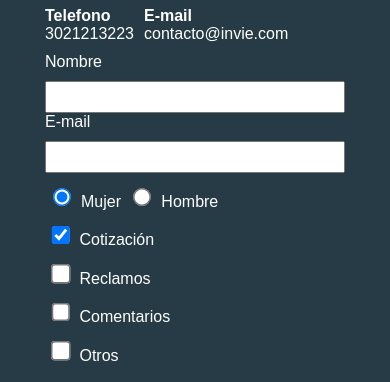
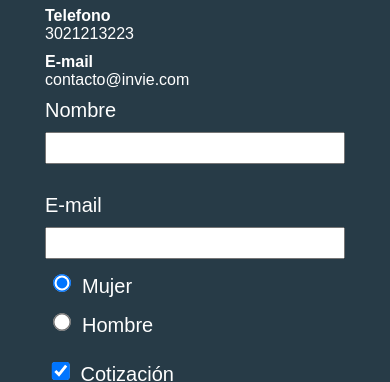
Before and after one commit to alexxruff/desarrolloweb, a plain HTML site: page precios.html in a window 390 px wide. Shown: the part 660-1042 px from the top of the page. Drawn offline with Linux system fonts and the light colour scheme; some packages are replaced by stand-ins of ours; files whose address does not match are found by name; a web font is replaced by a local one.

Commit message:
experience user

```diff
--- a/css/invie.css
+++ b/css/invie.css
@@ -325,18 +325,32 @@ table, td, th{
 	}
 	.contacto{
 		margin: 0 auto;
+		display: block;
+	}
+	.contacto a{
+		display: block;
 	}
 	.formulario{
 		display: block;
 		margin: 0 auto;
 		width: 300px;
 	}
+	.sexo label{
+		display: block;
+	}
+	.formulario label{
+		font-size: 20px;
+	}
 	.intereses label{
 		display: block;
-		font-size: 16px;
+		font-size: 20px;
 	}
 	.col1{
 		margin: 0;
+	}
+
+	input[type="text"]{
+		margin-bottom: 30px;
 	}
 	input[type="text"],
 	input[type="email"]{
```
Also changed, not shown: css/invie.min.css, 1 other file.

---

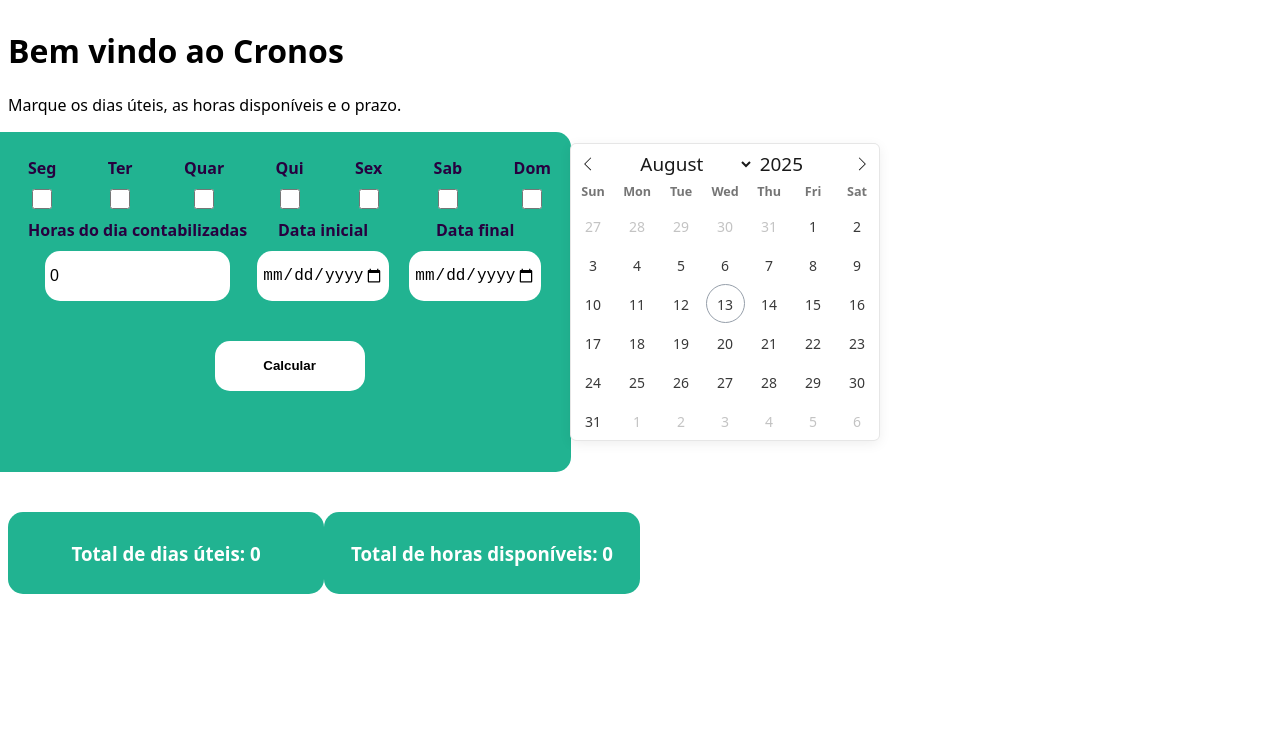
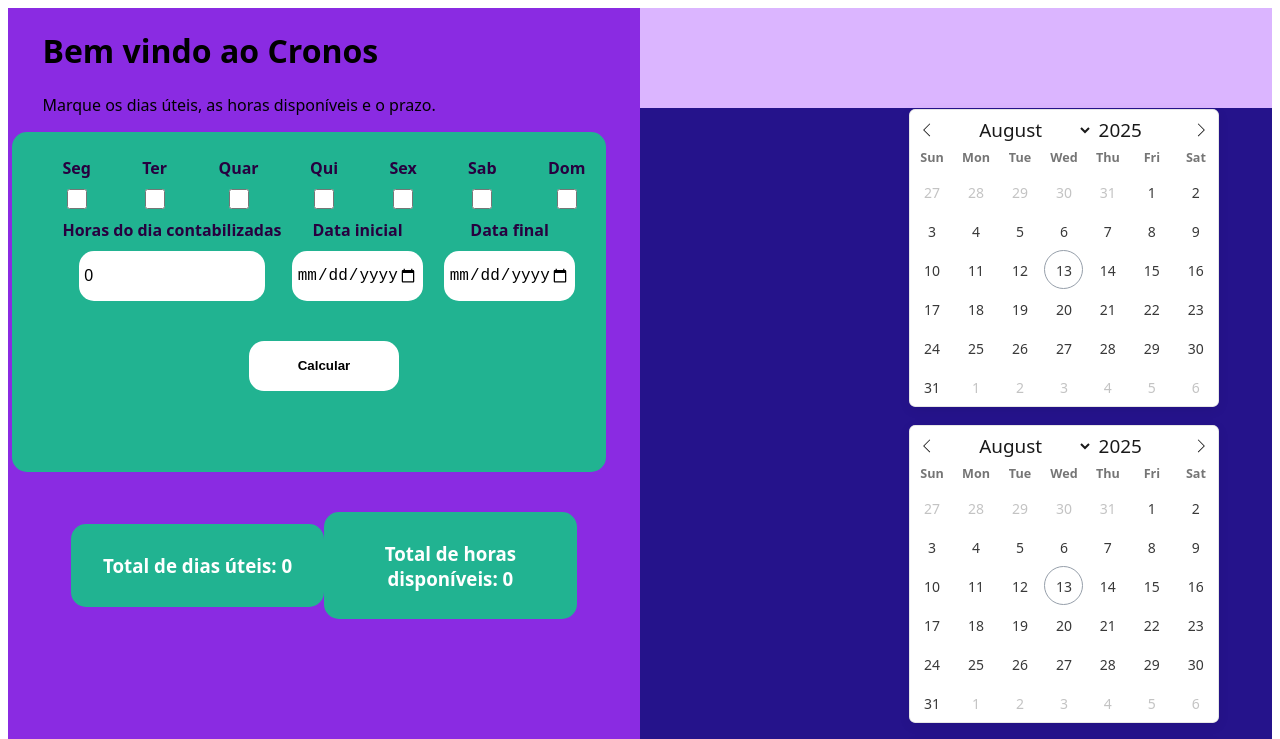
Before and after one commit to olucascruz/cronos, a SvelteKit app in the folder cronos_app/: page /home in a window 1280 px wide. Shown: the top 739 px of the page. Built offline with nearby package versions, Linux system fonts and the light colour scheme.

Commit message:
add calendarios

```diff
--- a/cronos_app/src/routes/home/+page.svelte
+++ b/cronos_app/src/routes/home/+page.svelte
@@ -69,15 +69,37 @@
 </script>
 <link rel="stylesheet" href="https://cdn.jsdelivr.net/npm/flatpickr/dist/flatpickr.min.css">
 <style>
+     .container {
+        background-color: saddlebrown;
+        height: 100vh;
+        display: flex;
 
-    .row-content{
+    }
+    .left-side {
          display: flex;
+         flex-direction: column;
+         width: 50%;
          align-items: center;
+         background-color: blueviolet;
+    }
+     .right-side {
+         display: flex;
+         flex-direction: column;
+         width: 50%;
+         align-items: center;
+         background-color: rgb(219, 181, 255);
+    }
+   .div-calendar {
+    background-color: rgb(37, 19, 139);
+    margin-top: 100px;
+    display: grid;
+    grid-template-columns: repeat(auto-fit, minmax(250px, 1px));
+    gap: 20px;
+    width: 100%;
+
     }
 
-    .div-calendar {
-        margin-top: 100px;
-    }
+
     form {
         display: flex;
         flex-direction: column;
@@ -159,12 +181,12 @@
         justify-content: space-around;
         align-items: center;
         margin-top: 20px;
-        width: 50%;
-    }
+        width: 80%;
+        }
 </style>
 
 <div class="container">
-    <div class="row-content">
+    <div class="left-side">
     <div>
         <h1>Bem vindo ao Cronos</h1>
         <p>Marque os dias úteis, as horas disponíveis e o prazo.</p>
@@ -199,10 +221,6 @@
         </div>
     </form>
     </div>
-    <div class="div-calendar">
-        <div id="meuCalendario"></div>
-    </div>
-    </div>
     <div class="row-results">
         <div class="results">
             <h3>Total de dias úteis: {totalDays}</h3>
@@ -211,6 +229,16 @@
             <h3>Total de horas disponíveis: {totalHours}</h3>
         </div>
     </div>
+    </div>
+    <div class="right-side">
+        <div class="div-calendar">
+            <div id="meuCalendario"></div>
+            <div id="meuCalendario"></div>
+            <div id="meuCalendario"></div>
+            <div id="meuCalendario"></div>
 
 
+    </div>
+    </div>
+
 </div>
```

#### Prompt:
When the word "flex" appears in a line of the data, that line is counted; report the number only.

#### Exercise solution:
7